Say how many lines of these entries include the word "README", and answer with the number alone.

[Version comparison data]
# # # # # # #

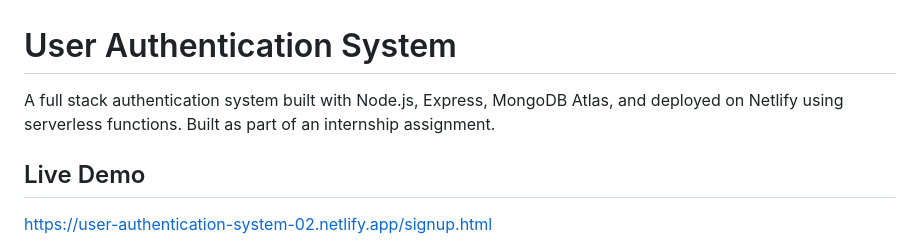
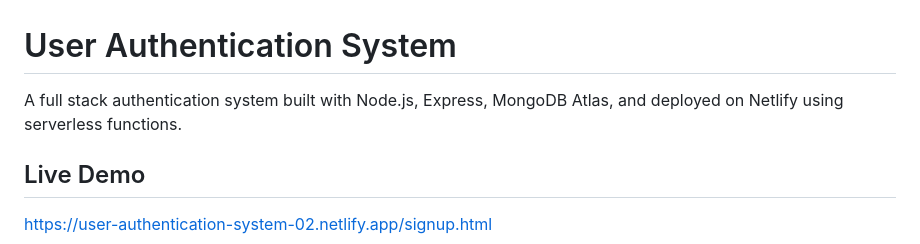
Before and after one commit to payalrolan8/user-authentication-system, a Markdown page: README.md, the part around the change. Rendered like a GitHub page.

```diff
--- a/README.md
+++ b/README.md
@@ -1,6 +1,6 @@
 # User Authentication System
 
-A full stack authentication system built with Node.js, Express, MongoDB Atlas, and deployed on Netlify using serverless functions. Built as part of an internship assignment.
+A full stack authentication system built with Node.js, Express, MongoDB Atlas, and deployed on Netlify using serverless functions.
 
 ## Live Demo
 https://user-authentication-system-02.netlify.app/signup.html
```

# # # # # # #

__OUTPUT OF THE TASK__.
3